AIM OF THE EXERCISE: Which lines in the records below contain the word "persist"? Copy each one.

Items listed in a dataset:
============

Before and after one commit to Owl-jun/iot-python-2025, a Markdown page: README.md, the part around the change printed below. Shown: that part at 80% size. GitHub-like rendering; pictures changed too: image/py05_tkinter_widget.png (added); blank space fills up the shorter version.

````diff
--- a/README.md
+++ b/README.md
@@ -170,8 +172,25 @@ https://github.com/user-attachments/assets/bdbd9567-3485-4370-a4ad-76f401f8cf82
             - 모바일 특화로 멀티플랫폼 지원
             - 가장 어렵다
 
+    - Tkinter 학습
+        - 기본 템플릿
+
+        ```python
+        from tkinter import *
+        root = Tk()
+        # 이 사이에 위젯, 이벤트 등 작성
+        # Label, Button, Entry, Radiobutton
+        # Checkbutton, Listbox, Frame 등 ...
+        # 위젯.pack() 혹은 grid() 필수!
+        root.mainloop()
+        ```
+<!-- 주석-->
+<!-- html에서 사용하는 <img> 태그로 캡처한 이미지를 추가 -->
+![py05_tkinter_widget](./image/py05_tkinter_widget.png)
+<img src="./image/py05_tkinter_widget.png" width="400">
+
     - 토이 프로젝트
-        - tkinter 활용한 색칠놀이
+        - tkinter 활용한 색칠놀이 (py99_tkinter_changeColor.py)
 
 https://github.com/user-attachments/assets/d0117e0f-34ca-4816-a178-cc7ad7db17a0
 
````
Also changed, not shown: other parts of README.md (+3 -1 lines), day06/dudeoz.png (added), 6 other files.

============

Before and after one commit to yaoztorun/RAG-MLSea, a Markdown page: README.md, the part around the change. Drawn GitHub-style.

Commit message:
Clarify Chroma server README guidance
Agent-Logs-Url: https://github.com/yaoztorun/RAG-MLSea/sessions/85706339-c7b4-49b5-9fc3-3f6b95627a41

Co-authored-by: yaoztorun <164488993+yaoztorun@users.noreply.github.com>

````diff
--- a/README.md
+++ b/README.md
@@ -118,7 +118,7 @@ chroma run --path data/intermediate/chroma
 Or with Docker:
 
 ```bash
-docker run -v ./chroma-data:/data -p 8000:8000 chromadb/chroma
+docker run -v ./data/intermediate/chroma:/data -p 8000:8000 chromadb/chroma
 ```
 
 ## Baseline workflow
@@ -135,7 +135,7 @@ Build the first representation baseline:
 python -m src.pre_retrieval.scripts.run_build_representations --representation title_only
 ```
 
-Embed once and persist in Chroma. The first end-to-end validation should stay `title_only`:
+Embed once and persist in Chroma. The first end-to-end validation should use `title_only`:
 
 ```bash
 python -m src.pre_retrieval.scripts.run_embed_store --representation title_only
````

============

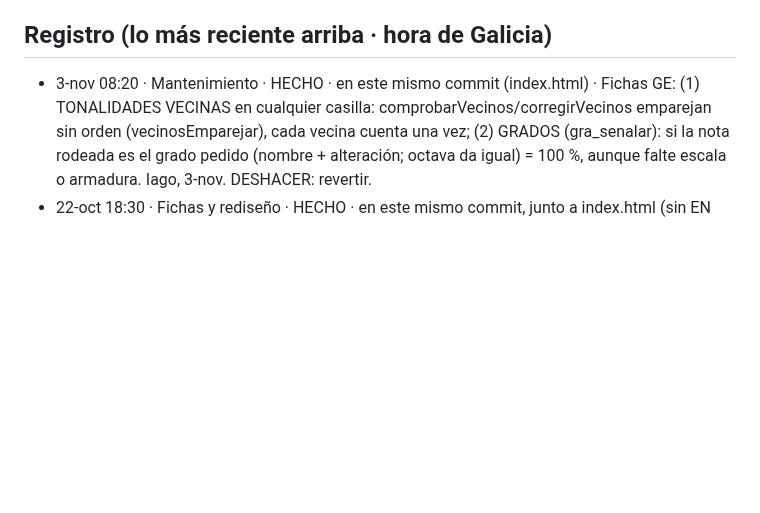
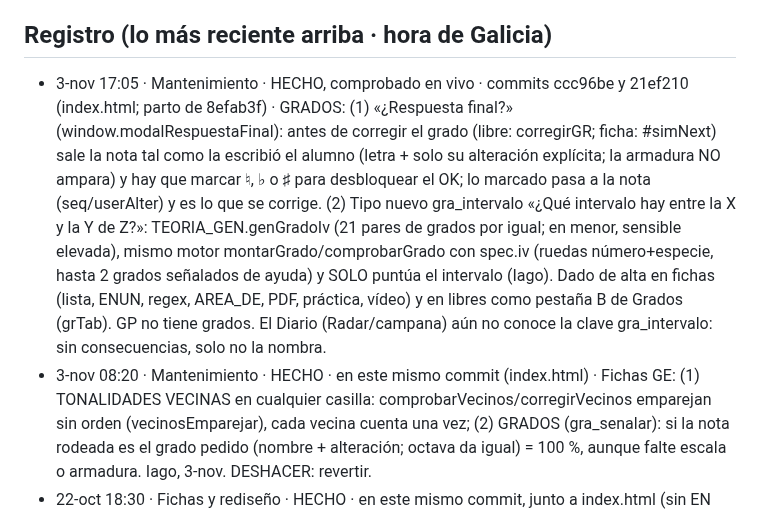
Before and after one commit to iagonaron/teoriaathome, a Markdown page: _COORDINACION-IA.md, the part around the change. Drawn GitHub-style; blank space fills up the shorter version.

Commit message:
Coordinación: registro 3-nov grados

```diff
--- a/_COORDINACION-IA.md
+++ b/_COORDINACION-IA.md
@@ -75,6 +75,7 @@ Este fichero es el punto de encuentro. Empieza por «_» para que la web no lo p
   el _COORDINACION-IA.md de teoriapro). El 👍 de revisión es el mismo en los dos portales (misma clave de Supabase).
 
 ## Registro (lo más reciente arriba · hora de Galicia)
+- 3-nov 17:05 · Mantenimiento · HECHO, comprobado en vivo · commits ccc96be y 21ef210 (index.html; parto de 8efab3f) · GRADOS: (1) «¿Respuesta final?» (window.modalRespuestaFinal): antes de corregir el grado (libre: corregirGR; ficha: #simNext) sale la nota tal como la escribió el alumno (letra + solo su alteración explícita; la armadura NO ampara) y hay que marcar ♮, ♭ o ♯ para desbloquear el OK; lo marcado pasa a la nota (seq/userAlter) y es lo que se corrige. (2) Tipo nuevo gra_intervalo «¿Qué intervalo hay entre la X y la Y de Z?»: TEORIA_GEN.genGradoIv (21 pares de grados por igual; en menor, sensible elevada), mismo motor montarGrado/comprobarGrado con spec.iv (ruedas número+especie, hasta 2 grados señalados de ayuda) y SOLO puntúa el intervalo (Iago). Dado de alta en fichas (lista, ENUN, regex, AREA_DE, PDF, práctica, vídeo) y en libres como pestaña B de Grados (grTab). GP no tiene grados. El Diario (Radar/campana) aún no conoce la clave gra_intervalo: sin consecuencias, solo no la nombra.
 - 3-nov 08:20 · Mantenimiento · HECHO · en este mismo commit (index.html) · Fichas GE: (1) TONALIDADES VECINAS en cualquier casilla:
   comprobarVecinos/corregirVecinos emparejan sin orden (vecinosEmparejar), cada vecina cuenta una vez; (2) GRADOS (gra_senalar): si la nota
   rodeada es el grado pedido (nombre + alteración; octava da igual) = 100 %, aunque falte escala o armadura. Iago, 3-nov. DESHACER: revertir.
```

============

SOLUTION TO THIS PROBLEM:
-Embed once and persist in Chroma. The first end-to-end validation should stay `title_only`:
+Embed once and persist in Chroma. The first end-to-end validation should use `title_only`:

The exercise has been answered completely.